TONY DE BRUM (FEBRUARY 26th 1946 - 22ND AUGUST 2017)
TONY DE BRUM - BY BRIAN COWDEN
August 22, is the third anniversary of the passing of Ambassador Tony de Brum of the Republic of the Marshall Islands. Tony was an incredible human being, one of those rare souls with the ability to see our world on the micro and at the macro, then be able to connect the two and then translate this in a way that was clear and understandable to all.
Tony was born on February 17, 1946 in the Marshall Islands; sadly or tragically at the dawn of the Atomic Age. This was a little over six months after the atomic bombs were dropped on Hiroshima and Nagasaki and just four months before Operation Crossroads, the first atmospheric testing of nuclear weapons in the Marshall Islands conducted by the United States.
He grew up bearing witness to the nuclear weapons testing in the Marshall Islands which lasted for a period of twelve years; 1946-1958. After the nuclear weapons tests ceased, he again bore witness to the damages inflicted by these tests that included permanent destruction to precious homelands as well as the devastation of health and wellbeing for the entire Marshallese population.
After graduating college in 1968, Tony worked tirelessly for the Marshall Islands to gain independence from the United States which happened in 1986 resulting in the Republic of the Marshall Islands (RMI) and the Compact of Free Association (COFA).

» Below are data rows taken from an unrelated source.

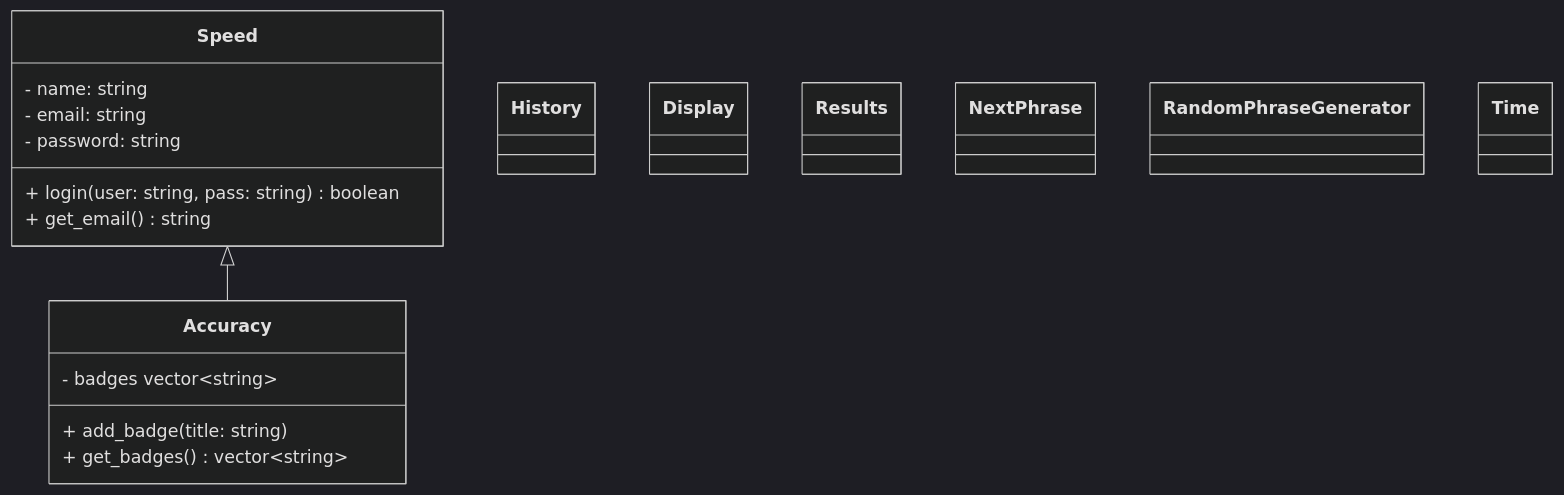
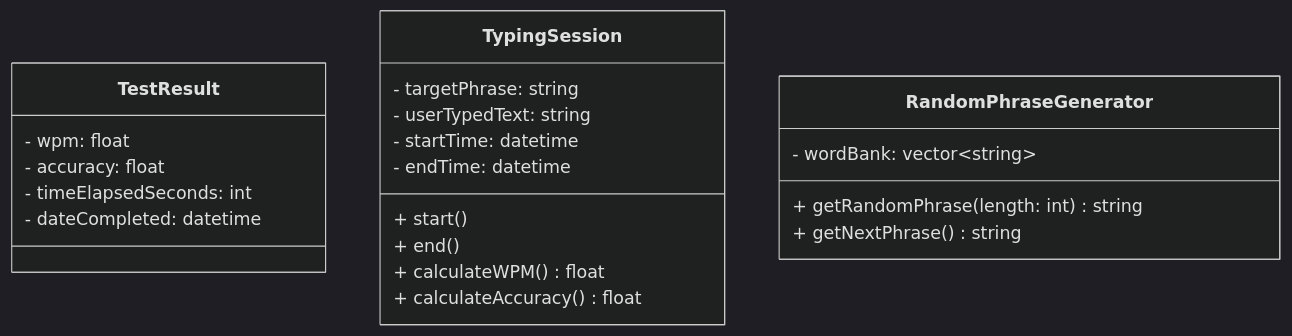
One commit to IJNJJJCG/tippitytappity-design changed the diagram in README.md. Above: the diagram before and after it, drawn with Mermaid (dark theme).

Commit message:
Refactor data model in README with new classes

````diff
--- a/README.md
+++ b/README.md
@@ -8,34 +8,25 @@
 ```mermaid
 classDiagram
-  Speed <|-- Accuracy
-  class Speed{
-        - name: string
-        - email: string
-        - password: string
-        + login(user: string, pass: string) boolean
-        + get_email() string
+Testing your accuracy and speed
+  class TestResult{
+        - wpm: float
+        - accuracy: float
+        - timeElapsedSeconds: int
+        - dateCompleted: datetime
   }
-  class Accuracy{
-        - badges vector~string~
-        + add_badge(title: string)
-        + get_badges() vector~string~
+  class TypingSession{
+        - targetPhrase: string
+        - userTypedText: string
+        - startTime: datetime
+        - endTime: datetime
+        + start()
+        + end()
+        + calculateWPM() float
+        + calculateAccuracy() float
   }
-  class History{
-
-  }
-  class Display{
-
-  }
-  class Results{
-
-  }
-  class NextPhrase{
-
-  }
-  class RandomPhraseGenerator{
-
-  }
-  class Time{
-
+  class RandomPhraseGenerator {
+        - wordBank: vector~string~
+        + getRandomPhrase(length: int) string
+        + getNextPhrase() string
   }
 ```
````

Tony then went on to become an international voice and force advocating for nuclear justice for the Pacific Islanders affected by the nuclear tests, putting a stop to nuclear proliferation and for complete and total nuclear disarmament. He worked tirelessly for a nuclear free world which included hauling the nuclear powers into international courts to account for their actions – for this he was nominated for the Nobel Peace Prize in 2016.
The Republic of the Marshall Islands is one of the lowest lying nations in the world and one of the first to be effected by the Climate Crisis.
Tony again rose to the occasion by going to the entire global community to sound the alarms that our world is on fire. He became the face of COP 21, the United Nations Climate Change Conference in Paris in 2015 by bringing together the developing and developed countries creating the High Ambition Coalition. This coalition was credited with convincing the conference to hold global increase of temperature 1.5°C.
Tony de Brum worked tirelessly up to the end of his life to find global solutions to the two biggest existential threats to all life that we all are facing today; our Nuclear Legacy and the Climate Crisis.
It is up to all of us to pick up where he left off. There is only one technology that can save us. That technology is YOU.
I made my first trip to the Republic of the Marshall Islands in late February of 2017 to attend the first Nuclear Legacy Conference: Charting a Journey Toward Justice in Majuro. This is when I first saw and heard Tony de Brum in the flesh -- he was the keynote speaker. Even though he was suffering from late stage cancer, his focus and voice were strong and powerful. I was also filming this event.
I was introduced to Tony after he spoke and was also invited to his house. Over the next few weeks, I would drop by the de Brum house where Tony hung out in the evening on his veranda overlooking Majuro Lagoon. Sometimes there would be three people there, sometimes there would be 40. There was always lively talk and music. He and his father loved to listen to music -- the bulk as a recall was Hawaiian and Country Western. Oh, yeah, there was always kava which is this thick (mud-like) dark “drink” made from beating kava roots. It’s supposed to be a sedative…and yeah, it’s something you have to “develop” a taste for.
Tony allowed me the privilege to interview him near the end of my trip on March 29. The filming took place on that wonderful veranda. It was an unbelievable honor for me, because he was and still is one of my heroes. It turned out to be the last interview that he gave. The following is taken from that interview.